**PROBLEM:**
A single number is required: the count of lines in the following entries that include the word "through".

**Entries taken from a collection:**
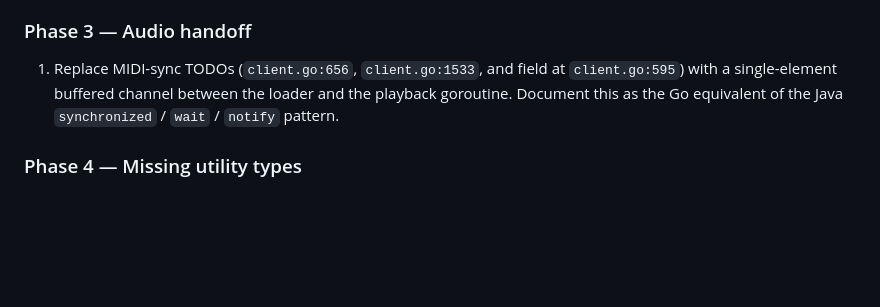
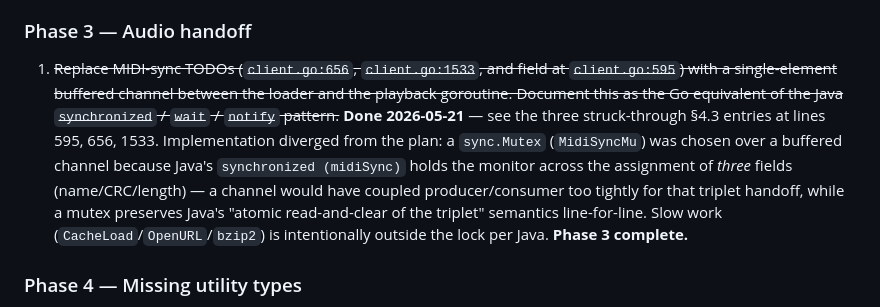
Before and after one commit to zsrv/goscape-client, a Markdown page: PORTING.md, the part around the change. Drawn GitHub-style; blank space fills up the shorter version.

Commit message:
docs(porting): mark Phase 3 (audio handoff) complete
Phase 3's single step — replacing the MIDI-sync TODOs at client.go:595,
656, 1533 — was already done across the three struck-through §4.3
entries. Implementation diverged from the plan (sync.Mutex over a
buffered channel) because Java's synchronized(midiSync) holds the
monitor across the assignment of three fields and a mutex preserves
that atomic read-and-clear semantics line-for-line. PORTING.md just
hadn't been updated to reflect the choice.

Independent verification: MidiSyncMu is at client.go:285 (line cited
to deob/client.java:491), Lock/Unlock at 666/667 (SetMidi handoff)
and 1544/1551 (RunMidi read-and-clear), plus a reference comment at
5385-5387 from today's e9d348c.

All six phases now ✅. Remaining roadmap items live as follow-ups
inside struck-through entries: canvas decision for DrawError/
DrawProgress text rasterization, macOS app.Main() portability fix in
cmd/client/main.go, and a smoke test of the integrated client.

```diff
--- a/PORTING.md
+++ b/PORTING.md
@@ -344,10 +344,19 @@ Phases run in dependency order. Each phase ends with `go build ./...` and
 
 ### Phase 3 — Audio handoff
 
-1. Replace MIDI-sync TODOs (`client.go:656`, `client.go:1533`, and field at
+1. ~~Replace MIDI-sync TODOs (`client.go:656`, `client.go:1533`, and field at
    `client.go:595`) with a single-element buffered channel between the
    loader and the playback goroutine. Document this as the Go equivalent of
-   the Java `synchronized` / `wait` / `notify` pattern.
+   the Java `synchronized` / `wait` / `notify` pattern.~~ **Done 2026-05-21**
+   — see the three struck-through §4.3 entries at lines 595, 656, 1533.
+   Implementation diverged from the plan: a `sync.Mutex` (`MidiSyncMu`) was
+   chosen over a buffered channel because Java's `synchronized (midiSync)`
+   holds the monitor across the assignment of *three* fields
+   (name/CRC/length) — a channel would have coupled producer/consumer too
+   tightly for that triplet handoff, while a mutex preserves Java's
+   "atomic read-and-clear of the triplet" semantics line-for-line. Slow
+   work (`CacheLoad`/`OpenURL`/`bzip2`) is intentionally outside the lock
+   per Java. **Phase 3 complete.**
 
 ### Phase 4 — Missing utility types
 
```
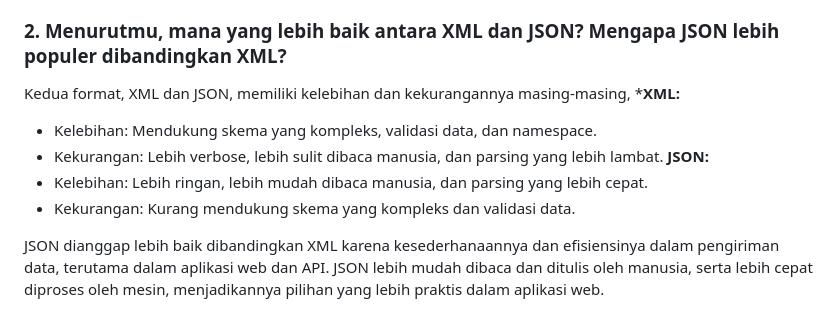
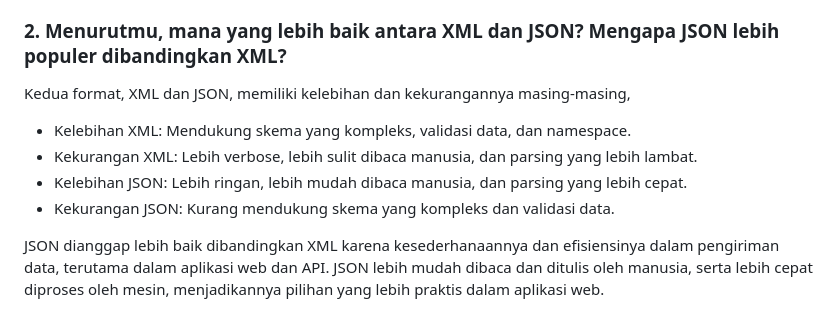
Before and after one commit to annisadwiyanti/Old-World-Adornments-PBP, a Markdown page: README.md, the part around the change. Rendered like a GitHub page.

Commit message:
TUGAS 3 DONE

```diff
--- a/README.md
+++ b/README.md
@@ -95,12 +95,10 @@ Data delivery penting dalam pengimplementasian sebuah platform karena memungkink
 
 ### 2. Menurutmu, mana yang lebih baik antara XML dan JSON? Mengapa JSON lebih populer dibandingkan XML?
 Kedua format, XML dan JSON, memiliki kelebihan dan kekurangannya masing-masing,
-***XML:**
-- Kelebihan: Mendukung skema yang kompleks, validasi data, dan namespace.
-- Kekurangan: Lebih verbose, lebih sulit dibaca manusia, dan parsing yang lebih lambat.
-**JSON:**
-- Kelebihan: Lebih ringan, lebih mudah dibaca manusia, dan parsing yang lebih cepat.
-- Kekurangan: Kurang mendukung skema yang kompleks dan validasi data.
+- Kelebihan XML: Mendukung skema yang kompleks, validasi data, dan namespace.
+- Kekurangan XML: Lebih verbose, lebih sulit dibaca manusia, dan parsing yang lebih lambat.
+- Kelebihan JSON: Lebih ringan, lebih mudah dibaca manusia, dan parsing yang lebih cepat.
+- Kekurangan JSON: Kurang mendukung skema yang kompleks dan validasi data.
 
 JSON dianggap lebih baik dibandingkan XML karena kesederhanaannya dan efisiensinya dalam pengiriman data, terutama dalam aplikasi web dan API. JSON lebih mudah dibaca dan ditulis oleh manusia, serta lebih cepat diproses oleh mesin, menjadikannya pilihan yang lebih praktis dalam aplikasi web.
 
```
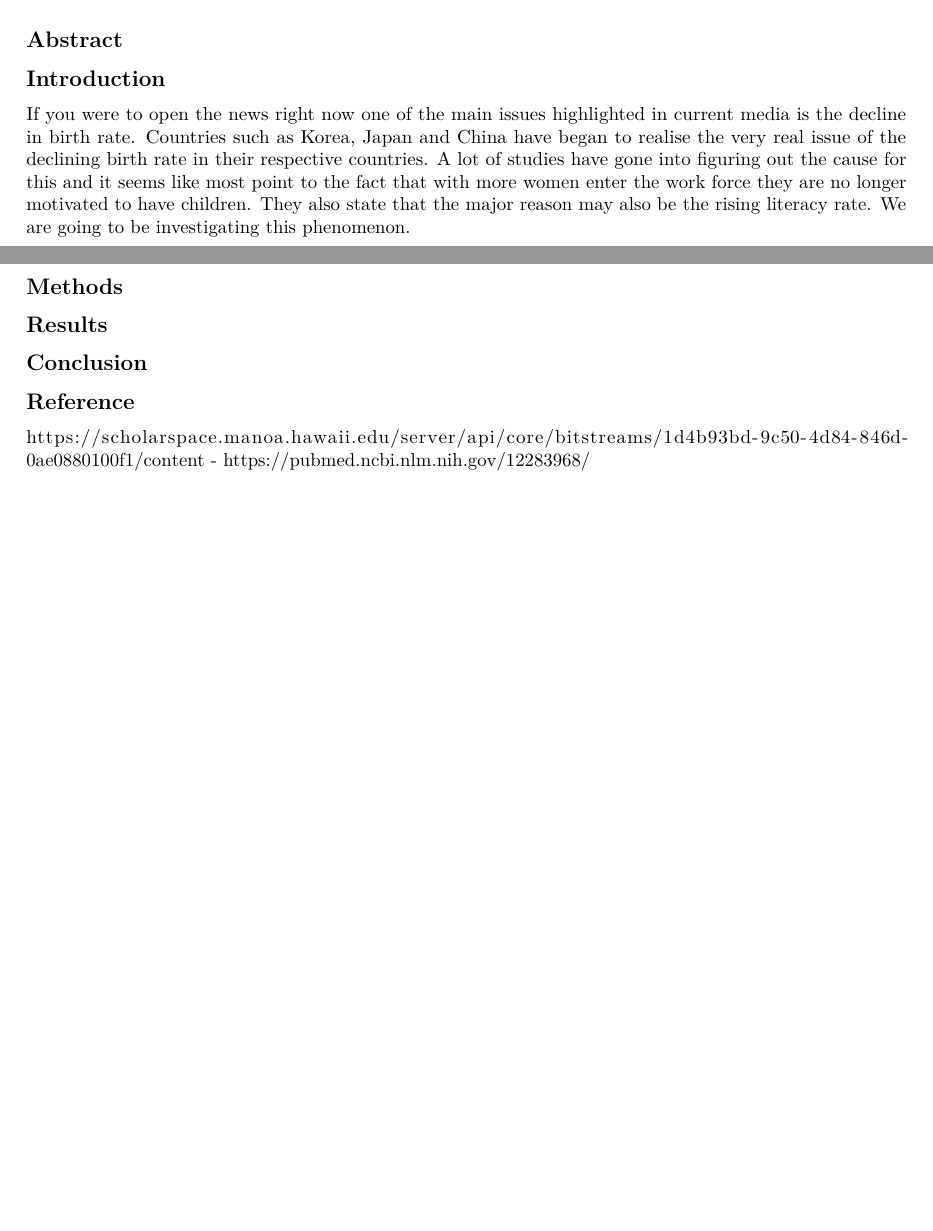
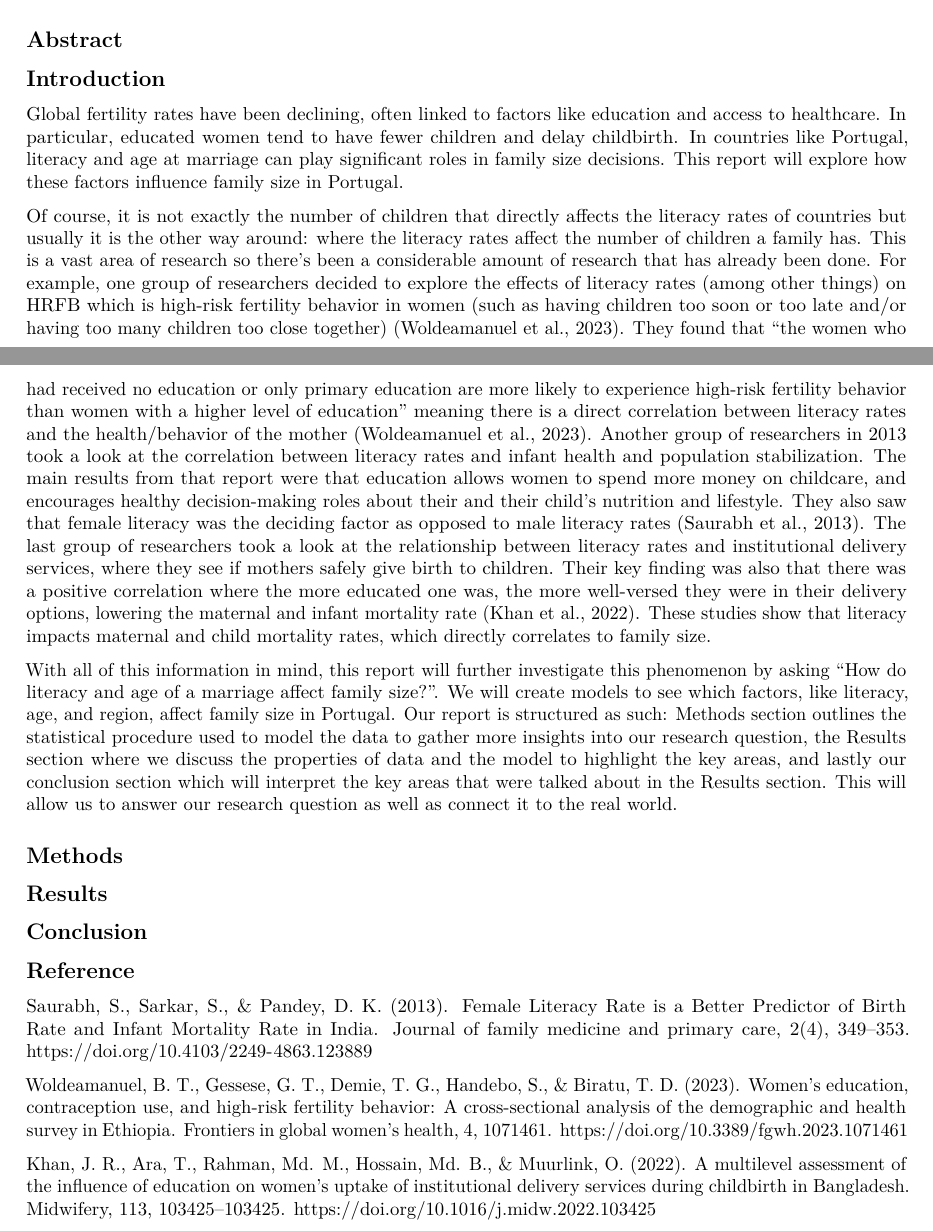
Before and after one commit to NotSakura/PortugalFamilySize, an R Markdown document (Assignment1.Rmd): two parts of pages 1 and 2 of 2, joined at a grey line, cut so that both start at the same text, the shorter picture padded with empty space. Rendered offline with R 4.5, knitr and Pandoc, then LaTeX, with nearby package versions; some code elsewhere in the file could not run offline; common packages that the code uses without loading them are loaded.

Commit message:
intro written (491 words)

```diff
--- a/Assignment1.Rmd
+++ b/Assignment1.Rmd
@@ -122,10 +122,11 @@ output: html_document
 
 ## Introduction
 
-If you were to open the news right now one of the main issues highlighted in current media is the decline in birth rate. Countries such as Korea, Japan and China have began to realise the very real issue of the declining birth rate in their respective countries. A lot of studies have gone into figuring out the cause for this and it seems like most point to the fact that with more women enter the work force they are no longer motivated to have children. They also state that the major reason may also be the rising literacy rate. We are going to be investigating this phenomenon.
+Global fertility rates have been declining, often linked to factors like education and access to healthcare. In particular, educated women tend to have fewer children and delay childbirth. In countries like Portugal, literacy and age at marriage can play significant roles in family size decisions. This report will explore how these factors influence family size in Portugal.
 
+Of course, it is not exactly the number of children that directly affects the literacy rates of countries but usually it is the other way around: where the literacy rates affect the number of children a family has. This is a vast area of research so there's been a considerable amount of research that has already been done. For example, one group of researchers decided to explore the effects of literacy rates (among other things) on HRFB which is high-risk fertility behavior in women (such as having children too soon or too late and/or having too many children too close together) (Woldeamanuel et al., 2023). They found that "the women who had received no education or only primary education are more likely to experience high-risk fertility behavior than women with a higher level of education" meaning there is a direct correlation between literacy rates and the health/behavior of the mother (Woldeamanuel et al., 2023). Another group of researchers in 2013 took a look at the correlation between literacy rates and infant health and population stabilization. The main results from that report were that education allows women to spend more money on childcare, and encourages healthy decision-making roles about their and their child's nutrition and lifestyle. They also saw that female literacy was the deciding factor as opposed to male literacy rates (Saurabh et al., 2013). The last group of researchers took a look at the relationship between literacy rates and institutional delivery services, where they see if mothers safely give birth to children. Their key finding was also that there was a positive correlation where the more educated one was, the more well-versed they were in their delivery options, lowering the maternal and infant mortality rate (Khan et al., 2022). These studies show that literacy impacts maternal and child mortality rates, which directly correlates to family size.
 
-
+With all of this information in mind, this report will further investigate this phenomenon by asking "How do literacy and age of a marriage affect family size?". We will create models to see which factors, like literacy, age, and region, affect family size in Portugal. Our report is structured as such: Methods section outlines the statistical procedure used to model the data to gather more insights into our research question, the Results section where we discuss the properties of data and the model to highlight the key areas, and lastly our conclusion section which will interpret the key areas that were talked about in the Results section. This will allow us to answer our research question as well as connect it to the real world.
 
 ## Methods
 
@@ -197,7 +198,11 @@ knitr::kable(rbind(confint(portugalNB)[1:3, c(3,1,2)], sd=1/sqrt(confint(portuga
 
 ## Reference
 
+Saurabh, S., Sarkar, S., & Pandey, D. K. (2013). Female Literacy Rate is a Better Predictor of Birth Rate and Infant Mortality Rate in India. Journal of family medicine and primary care, 2(4), 349–353. https://doi.org/10.4103/2249-4863.123889
 
 
-https://scholarspace.manoa.hawaii.edu/server/api/core/bitstreams/1d4b93bd-9c50-4d84-846d-0ae0880100f1/content
-- https://pubmed.ncbi.nlm.nih.gov/12283968/
+Woldeamanuel, B. T., Gessese, G. T., Demie, T. G., Handebo, S., & Biratu, T. D. (2023). Women's education, contraception use, and high-risk fertility behavior: A cross-sectional analysis of the demographic and health survey in Ethiopia. Frontiers in global women's health, 4, 1071461. https://doi.org/10.3389/fgwh.2023.1071461
+
+
+
+  Khan, J. R., Ara, T., Rahman, Md. M., Hossain, Md. B., & Muurlink, O. (2022). A multilevel assessment of the influence of education on women’s uptake of institutional delivery services during childbirth in Bangladesh. Midwifery, 113, 103425–103425. https://doi.org/10.1016/j.midw.2022.103425
```
Also changed, not shown: Assignment1.pdf.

**TASK RESPONSE:**
3